Editorial Board   Guest Author

Mr. Cobb

Adam Cobb

Regional Manager, Halogen Software

As regional manager at Halogen Software, and a certified Human Capital Strategist, Adam Cobb has worked directly with hundreds of human resources professionals to plan and implement integrated talent management systems in support of their organizations' strategic plans. With more than a decade of software solutions experience, Mr. Cobb applies his expertise in performance management, succession planning, pay for performance and performance based learning solutions to help Halogen's clients build solid business cases for investing in automated talent management systems. Mr. Cobb is responsible for helping Halogen's clients maximize the value of their talent through integrated talent management strategies and practices that drive business results. Across talent acquisition, engagement, development, leadership, talent retention and metrics, Mr. Cobb is focused on providing the tools and resources Halogen's clients need to execute strategic talent management initiatives. Prior to joining Halogen, Mr. Cobb held senior channel and sales positions at Gavel & Gown Software. He holds a Bachelor of Arts in Political Science from Concordia University and a Bachelor of Laws from the University of Ottawa. Halogen Software is recognized as a market leader by industry analysts and is strongly endorsed by the thousands of HR professionals who use their Talent Management solutions. Halogen's offering makes HR best-practices accessible to companies of all sizes and its hospitality suite meets the unique needs of this industry. For more information, visit www.halogensoftware.com

Mr. Cobb can be contacted at 61327010114110 or acobb@halogensoftware.com

Coming up in December 2020...

Hotel Law: Protecting Guest Privacy

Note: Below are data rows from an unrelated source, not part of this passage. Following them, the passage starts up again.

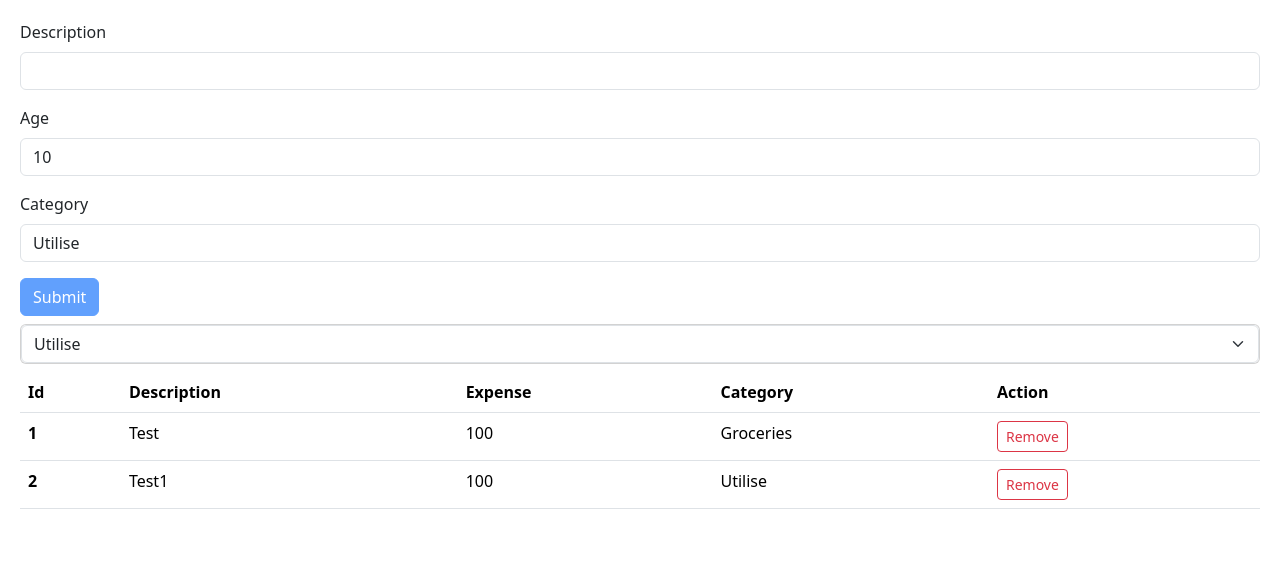
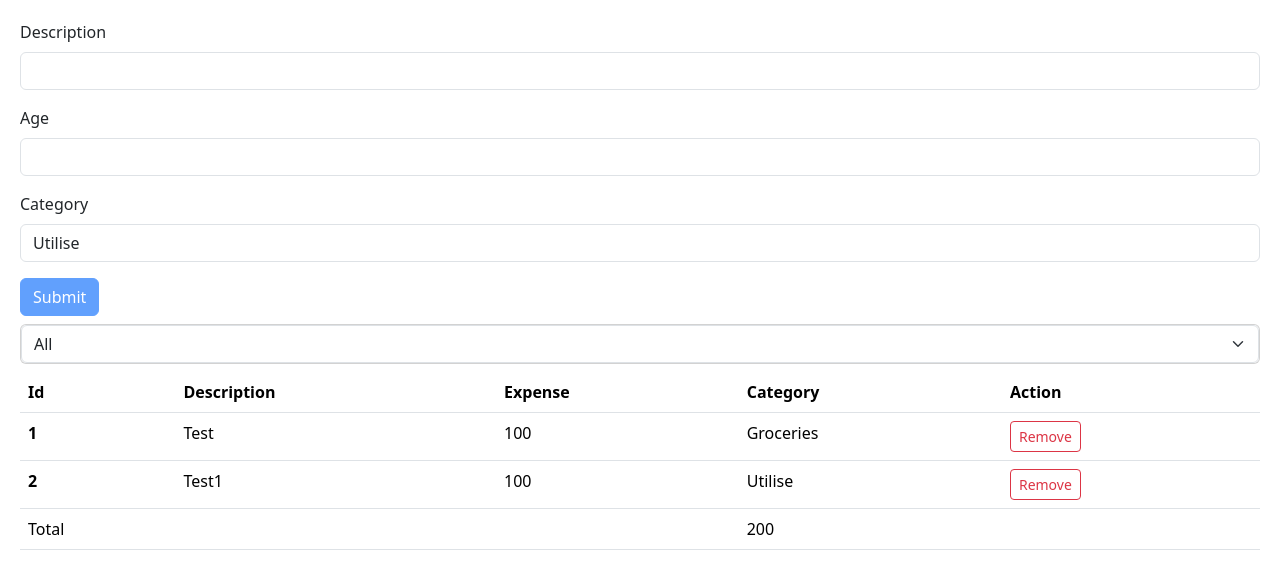
Before and after one commit to rath-samrith-webdev/react-lesson, a React (Vite) app: page / in a window 1280 px wide. Shown: the top 574 px of the page. Built offline with nearby package versions, Linux system fonts and the light colour scheme; the HTML template or start-up script is replaced by a standard one.

Commit message:
project(expense-tracker): completed the project personal version

```diff
--- a/src/App.tsx
+++ b/src/App.tsx
@@ -2,12 +2,8 @@ import { useState } from "react";
 import Form from "./components/Form.tsx";
 import Table from "./components/Table.tsx";
 import Select from "./components/Select.tsx";
+import { FieldValues } from "react-hook-form";
 function App() {
-  const [expense] = useState({
-    description: "",
-    price: 10,
-    category: "",
-  });
   const [expenseList, setExpenseList] = useState([
     {
       description: "Test",
@@ -22,24 +18,33 @@ function App() {
   ]);
 
   const remove = (id: string) => {
-    console.log(id);
-    console.log(expenseList.filter((item) => item.description !== id));
-
     setExpenseList(expenseList.filter((item) => item.description !== id));
   };
-  const submitForm = () => {
-    const nextList = [...expenseList, expense];
-    console.log(nextList);
+  const submitForm = (data: FieldValues) => {
+    const nextList = [
+      ...expenseList,
+      {
+        description: data.description,
+        price: data.price,
+        category: data.category,
+      },
+    ];
+    setExpenseList(nextList);
   };
+  const [filtered, setFiltered] = useState("All");
   const filterItem = (cate: string) => {
-    console.log(cate);
+    setFiltered(cate);
   };
+  const filteredList =
+    filtered === "All"
+      ? expenseList
+      : expenseList.filter(({ category }) => category === filtered);
   return (
     <>
-      <Form expense={expense} formSubmission={submitForm} />
+      <Form formSubmission={(data: FieldValues) => submitForm(data)} />
       <Select filter={filterItem} />
       <div className="mt-2">
-        <Table items={expenseList} onDelete={remove} />
+        <Table items={filteredList} onDelete={remove} />
       </div>
     </>
   );
--- a/src/components/Form.tsx
+++ b/src/components/Form.tsx
@@ -1,22 +1,16 @@
-import { useForm } from "react-hook-form";
+import { FieldValues, useForm } from "react-hook-form";
 import { z } from "zod";
 import { zodResolver } from "@hookform/resolvers/zod";
-import { useState } from "react";
-type Expense = {
-  description: string;
-  price: number;
-  category: string;
-};
+
 interface ExpenseProps {
-  expense: Expense;
-  formSubmission: () => void;
+  formSubmission: (data: FieldValues) => void;
 }
 
 const schema = z.object({
   description: z
     .string()
     .min(3, { message: "Name must be at least 3 characters or greater." }),
-  expense: z
+  price: z
     .number({
       required_error: "Age is required",
       invalid_type_error: "Age must be a number",
@@ -26,15 +20,17 @@ const schema = z.object({
 });
 
 type FormData = z.infer<typeof schema>;
-const Form = ({ expense, formSubmission }: ExpenseProps) => {
-  const [item] = useState(expense);
+const Form = ({ formSubmission }: ExpenseProps) => {
   const {
     register,
-    handleSubmit,
+    handleSubmit, reset,
     formState: { errors, isValid },
   } = useForm<FormData>({ resolver: zodResolver(schema) });
   return (
-    <form onSubmit={handleSubmit(formSubmission)}>
+    <form onSubmit={handleSubmit(data => {
+        formSubmission(data);
+            reset()
+    })}>
       <div className="mb-3">
         <label htmlFor="description" className="form-label">
           Description
@@ -43,7 +39,6 @@ const Form = ({ expense, formSubmission }: ExpenseProps) => {
           {...register("description")}
           id="description"
           type="text"
-          value={item.description}
           className="form-control"
         />
         {errors.description && (
@@ -55,14 +50,13 @@ const Form = ({ expense, formSubmission }: ExpenseProps) => {
           Age
         </label>
         <input
-          {...register("expense", { valueAsNumber: true })}
+          {...register("price", { valueAsNumber: true })}
           id="expense"
           type="number"
-          value={item.price}
           className="form-control"
         />
-        {errors.expense && (
-          <small className={"text-danger"}>{errors.expense.message}</small>
+        {errors.price && (
+          <small className={"text-danger"}>{errors.price.message}</small>
         )}
       </div>
       <div className="mb-3">
@@ -73,7 +67,6 @@ const Form = ({ expense, formSubmission }: ExpenseProps) => {
           {...register("category")}
           id="category"
           name="category"
-          value={item.category}
           className="form-control"
         >
           <option value={"Utilise"}>Utilise</option>
--- a/src/components/Select.tsx
+++ b/src/components/Select.tsx
@@ -1,14 +1,27 @@
 interface Props {
   filter: (cat: string) => void;
 }
+
 const Select = ({ filter }: Props) => {
   return (
     <>
       <div className="card mt-2">
-        <select onChange={() => filter("val")} className="form-select">
-          <option value={"Utilise"}>Utilise</option>
-          <option value={"Groceries"}>Groceries</option>
-          <option value={"Utilise"}>Utilise</option>
+        <select
+          onChange={(event) => filter(event.target.value)}
+          className="form-select"
+        >
+          <option id="all" value={"All"}>
+            All
+          </option>
+          <option id="utils" value={"Utilise"}>
+            Utilise
+          </option>
+          <option id="groceries" value={"Groceries"}>
+            Groceries
+          </option>
+          <option id="utils" value={"Utilise"}>
+            Utilise
+          </option>
         </select>
       </div>
     </>
--- a/src/components/Table.tsx
+++ b/src/components/Table.tsx
@@ -37,6 +37,16 @@ const Table = ({ items, onDelete }: Props) => {
               </td>
             </tr>
           ))}
+          <tr className="primary">
+            <td>Total</td>
+            <td></td>
+            <td></td>
+            <td colSpan={4}>
+              {items
+                .map(({ price }) => price)
+                .reduce((acc, price) => acc + price, 0)}
+            </td>
+          </tr>
         </tbody>
       </table>
     </>
```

Every business is obligated to protect their customers from identity theft but unfortunately, data breaches have become all too common. In an effort to protect a guest's right to privacy and to safeguard their personal data, the European Union passed a General Data Protection Regulation (GDPR) that could hold hotels legally liable for any breaches that expose a customer's sensitive personal information. Though the GDPR only pertains to EU citizens' data, any international business that mishandles their data can be legally responsible. Another legal issue of concern is the fight involving hotel "resort fees." Several states attorney generals have recently filed suit against two major hotel chains in an effort to litigate this practice. Their suit alleges that these companies are "engaged in deceptive and misleading pricing practices and their failure to disclose fees is in violation of consumer protection laws." The suit seeks to force the hotel chains to advertise the true price of their hotel rooms. There are several other legal issues that the industry is being forced to address. Sexual harassment prevention in the workplace is still top of mind for hotel employers-particularly in New York and California, which now statutorily require harassment training. Hotels and motels in California will also soon be required to train all their employees on human trafficking awareness. Immigration issues are also of major concern to hotel employers, especially in the midst of a severe labor shortage. The government is issuing fewer H2B visas for low-skilled workers, as well as J-1 visas for temporary workers. Though there is little hope for any comprehensive immigration reform, hotel lobbying groups are actively seeking legal remedies to alleviate this problem. These are just a few of the critical issues that the December issue of the Hotel Business Review will examine in the area of hotel law.